Greg isn’t wrong. Deploying patches in an enterprise department requires extensive testing prior to roll out. However, most of us can patch pretty quickly after an announced patch is made available. And we should do it!
There is a much larger issue here, though. A vulnerability can be known to attackers but not to the general public. Managing and controlling vulnerabilities means that we need to prevent the successful exploitation of a vulnerability from doing serious harm. We also need to prevent exploits from arriving at a victim’s machine as a layer of defense. We need a layered approach that does not include a single point of failure–patching.
A Layered Approach
First off, implementing a security awareness training program can help prevent successful phishing attacks from occurring in the first place. The 2017 Verizon Data Breach Investigations Report indicated that 66% of data breaches started with a malicious attachment in an email—i.e. phishing. Properly trained employees are far less likely to open attachments or click on links from phishing email. I like to say that the most effective antimalware product is the one used by the best educated employees.
In order to help prevent malware from getting to the users to begin with, we use reputation systems. If almost everything coming from http://www.yyy.zzz is malicious, we can block the entire domain. If much of everything coming from an IP address in a legitimate domain is bad, then we can block the IP address.
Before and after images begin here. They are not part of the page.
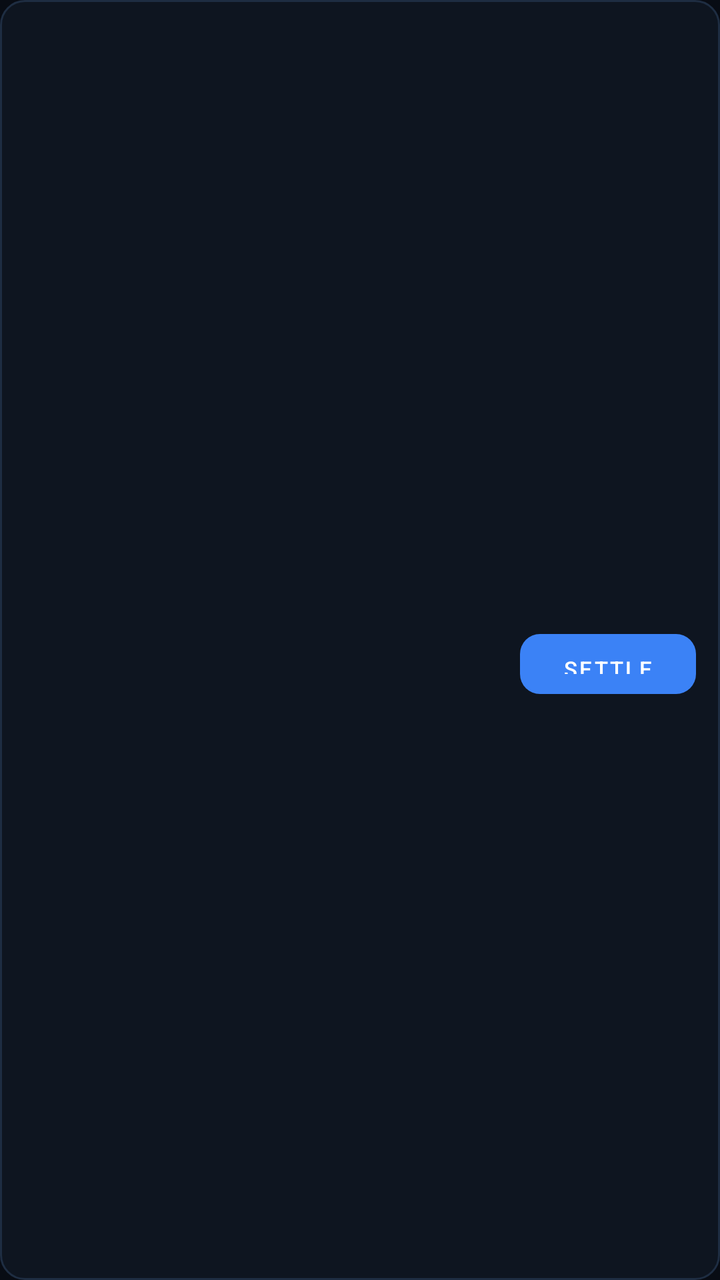
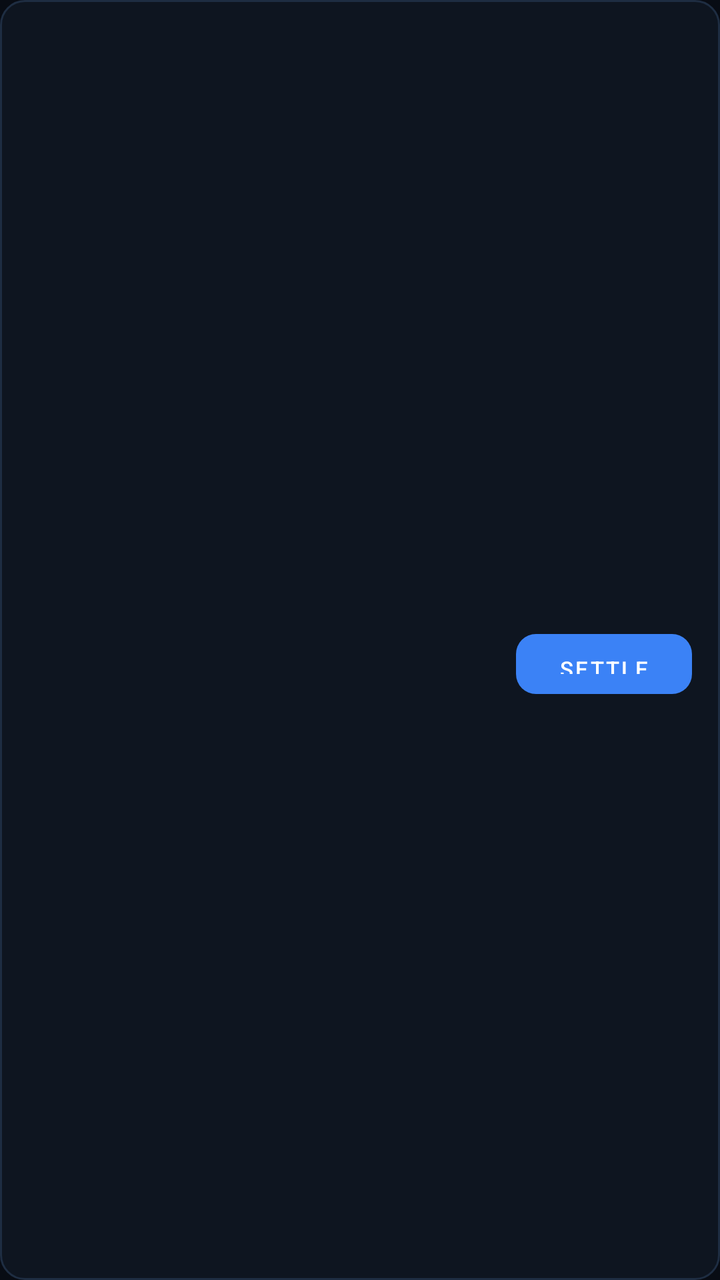

Screens rendered from an Android XML layout before and after an edit, with the pre-edit source and the edit as a unified diff.
<!-- AndroidManifest.xml: application theme Theme.Splitr -->
<!-- res/layout/item_balance_row.xml -->
<?xml version="1.0" encoding="utf-8"?>
<LinearLayout xmlns:android="http://schemas.android.com/apk/res/android"
    android:layout_width="match_parent" android:layout_height="wrap_content"
    android:orientation="horizontal" android:gravity="center_vertical"
    android:background="@drawable/bg_card" android:padding="12dp"
    android:layout_marginBottom="8dp">
  <LinearLayout android:layout_width="0dp" android:layout_height="wrap_content"
      android:layout_weight="1" android:orientation="vertical">
    <TextView android:id="@+id/tvBalanceParty"
        android:layout_width="wrap_content" android:layout_height="wrap_content"
        android:textColor="@color/text" android:textSize="14sp" android:textStyle="bold"/>
    <TextView android:id="@+id/tvBalanceDesc"
        android:layout_width="wrap_content" android:layout_height="wrap_content"
        android:textColor="@color/muted" android:textSize="12sp" android:layout_marginTop="2dp"/>
  </LinearLayout>
  <LinearLayout android:layout_width="wrap_content" android:layout_height="wrap_content"
      android:orientation="vertical" android:gravity="end">
    <TextView android:id="@+id/tvBalanceAmt"
        android:layout_width="wrap_content" android:layout_height="wrap_content"
        android:textColor="@color/red" android:textSize="15sp" android:textStyle="bold"/>
    <Button android:id="@+id/btnBalanceSettle"
        android:layout_width="wrap_content" android:layout_height="30dp"
        android:text="Settle" android:textSize="11sp" android:textColor="@color/white"
        android:background="@drawable/bg_button_primary"
        android:paddingHorizontal="10dp" android:layout_marginTop="4dp"
        android:stateListAnimator="@null"/>
  </LinearLayout>
</LinearLayout>
<!-- resources referenced by this layout -->
<resources>
  <color name="muted">#64748B</color>
  <color name="red">#EF4444</color>
  <color name="text">#E2E8F0</color>
  <color name="white">#FFFFFF</color>
  <!-- drawable bg_button_primary (drawable) -->
  <?xml version="1.0" encoding="utf-8"?>
  <shape xmlns:android="http://schemas.android.com/apk/res/android">
      <gradient
          android:startColor="#3B82F6"
          android:endColor="#1D4ED8"
          android:angle="135" />
      <corners android:radius="10dp" />
  </shape>
  <!-- drawable bg_card (drawable) -->
  <?xml version="1.0" encoding="utf-8"?>
  <shape xmlns:android="http://schemas.android.com/apk/res/android">
      <solid android:color="@color/surface" />
      <corners android:radius="12dp" />
      <stroke android:width="1dp" android:color="@color/border" />
  </shape>
  <style name="Theme.Splitr" parent="Theme.MaterialComponents.DayNight.NoActionBar">
          <item name="colorPrimary">@color/blue</item>
          <item name="colorPrimaryVariant">@color/blue_dark</item>
          <item name="colorOnPrimary">@color/white</item>
          <item name="colorSecondary">@color/blue_bright</item>
          <item name="colorSurface">@color/surface</item>
          <item name="colorOnSurface">@color/text</item>
          <item name="android:windowBackground">@color/bg</item>
          <item name="android:statusBarColor">@color/bg</item>
          <item name="android:navigationBarColor">@color/surface</item>
          <item name="android:windowLightStatusBar">false</item>
          <item name="android:textColor">@color/text</item>
      </style>
  <color name="surface">#0E1520</color>
  <color name="border">#1E2D42</color>
  <color name="blue">#3B82F6</color>
  <color name="blue_dark">#1D4ED8</color>
  <color name="blue_bright">#60A5FA</color>
  <color name="bg">#080C14</color>
</resources>

<!-- the commit's change to res/layout/item_balance_row.xml (unified diff, before → after) -->
@@ -2,27 +2,27 @@
 <LinearLayout xmlns:android="http://schemas.android.com/apk/res/android"
     android:layout_width="match_parent" android:layout_height="wrap_content"
     android:orientation="horizontal" android:gravity="center_vertical"
-    android:background="@drawable/bg_card" android:padding="12dp"
+    android:background="@drawable/bg_card" android:padding="14dp"
     android:layout_marginBottom="8dp">
-  <LinearLayout android:layout_width="0dp" android:layout_height="wrap_content"
-      android:layout_weight="1" android:orientation="vertical">
-    <TextView android:id="@+id/tvBalanceParty"
-        android:layout_width="wrap_content" android:layout_height="wrap_content"
-        android:textColor="@color/text" android:textSize="14sp" android:textStyle="bold"/>
-    <TextView android:id="@+id/tvBalanceDesc"
-        android:layout_width="wrap_content" android:layout_height="wrap_content"
-        android:textColor="@color/muted" android:textSize="12sp" android:layout_marginTop="2dp"/>
-  </LinearLayout>
-  <LinearLayout android:layout_width="wrap_content" android:layout_height="wrap_content"
-      android:orientation="vertical" android:gravity="end">
-    <TextView android:id="@+id/tvBalanceAmt"
-        android:layout_width="wrap_content" android:layout_height="wrap_content"
-        android:textColor="@color/red" android:textSize="15sp" android:textStyle="bold"/>
-    <Button android:id="@+id/btnBalanceSettle"
-        android:layout_width="wrap_content" android:layout_height="30dp"
-        android:text="Settle" android:textSize="11sp" android:textColor="@color/white"
-        android:background="@drawable/bg_button_primary"
-        android:paddingHorizontal="10dp" android:layout_marginTop="4dp"
-        android:stateListAnimator="@null"/>
-  </LinearLayout>
+    <LinearLayout android:layout_width="0dp" android:layout_height="wrap_content"
+        android:layout_weight="1" android:orientation="vertical">
+        <TextView android:id="@+id/tvBalanceParty"
+            android:layout_width="wrap_content" android:layout_height="wrap_content"
+            android:textColor="@color/text" android:textSize="14sp" android:textStyle="bold"/>
+        <TextView android:id="@+id/tvBalanceDesc"
+            android:layout_width="wrap_content" android:layout_height="wrap_content"
+            android:textColor="@color/muted" android:textSize="12sp" android:layout_marginTop="2dp"/>
+    </LinearLayout>
+    <LinearLayout android:layout_width="wrap_content" android:layout_height="wrap_content"
+        android:orientation="vertical" android:gravity="end">
+        <TextView android:id="@+id/tvBalanceAmt"
+            android:layout_width="wrap_content" android:layout_height="wrap_content"
+            android:textColor="@color/red" android:textSize="15sp" android:textStyle="bold"/>
+        <Button android:id="@+id/btnBalanceSettle"
+            android:layout_width="wrap_content" android:layout_height="30dp"
+            android:text="Settle" android:textSize="11sp" android:textColor="@color/white"
+            android:background="@drawable/bg_button_primary"
+            android:paddingHorizontal="10dp" android:layout_marginTop="4dp"
+            android:stateListAnimator="@null"/>
+    </LinearLayout>
 </LinearLayout>
<!-- resource entries referenced after the edit -->
@@ -8,10 +8,10 @@
   <?xml version="1.0" encoding="utf-8"?>
   <shape xmlns:android="http://schemas.android.com/apk/res/android">
       <gradient
-          android:startColor="#3B82F6"
-          android:endColor="#1D4ED8"
-          android:angle="135" />
-      <corners android:radius="10dp" />
+          android:startColor="@color/blue"
+          android:endColor="@color/blue_dark"
+          android:angle="135"/>
+      <corners android:radius="10dp"/>
   </shape>
   <!-- drawable bg_card (drawable) -->
   <?xml version="1.0" encoding="utf-8"?>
URLs can be blocked based upon a number of attributes, including the actual structure of the URL. Some malware will make it past any reputation system, and past users. This is where controlling and managing vulnerabilities comes into play.
The vulnerability itself does no damage. The exploit does no damage. It is the payload that causes all of the harm. If we can contain the effects of the payload then we are rethinking how we control and manage vulnerabilities. We no longer have to allow patches (still essential) to be a single point of failure.
Outside of offering detection and blocking of malicious files, it is important to stop execution of malware at runtime by monitoring what it’s trying to do. We also log each action the malware performs. When a piece of malware does get past runtime blocking, we can roll back all of the systems changes. This is important. Simply removing malware can result in system instability. Precision rollback can be the difference between business continuity and costly downtime.
Some malware will nevertheless make it onto a system and successfully execute. It’s at this point we observe what the payload is about to do. For example, malware that tries to steal usernames and passwords is identified by the Webroot ID shield. There are behaviors that virtually all keyloggers use, and Webroot ID Shield is able to intercept the request for credentials and returns no data at all. Webroot needn’t have seen the file previously to be able to protect against it. Even when the user is tricked into entering their credentials, the trojan will not receive them.
There is one essential final step. You need to have offline data backups. The damage ransomware does is no different than the damage done by a hard drive crash. Typically, cloud storage is the easiest way to automate and maintain secure backups of your data.
Greg is right. We can no longer allow patches to be a single point of failure. But patching is still a critical part of your defensive strategy. New technology augments patching, it does not replace it and will not for the foreseeable future.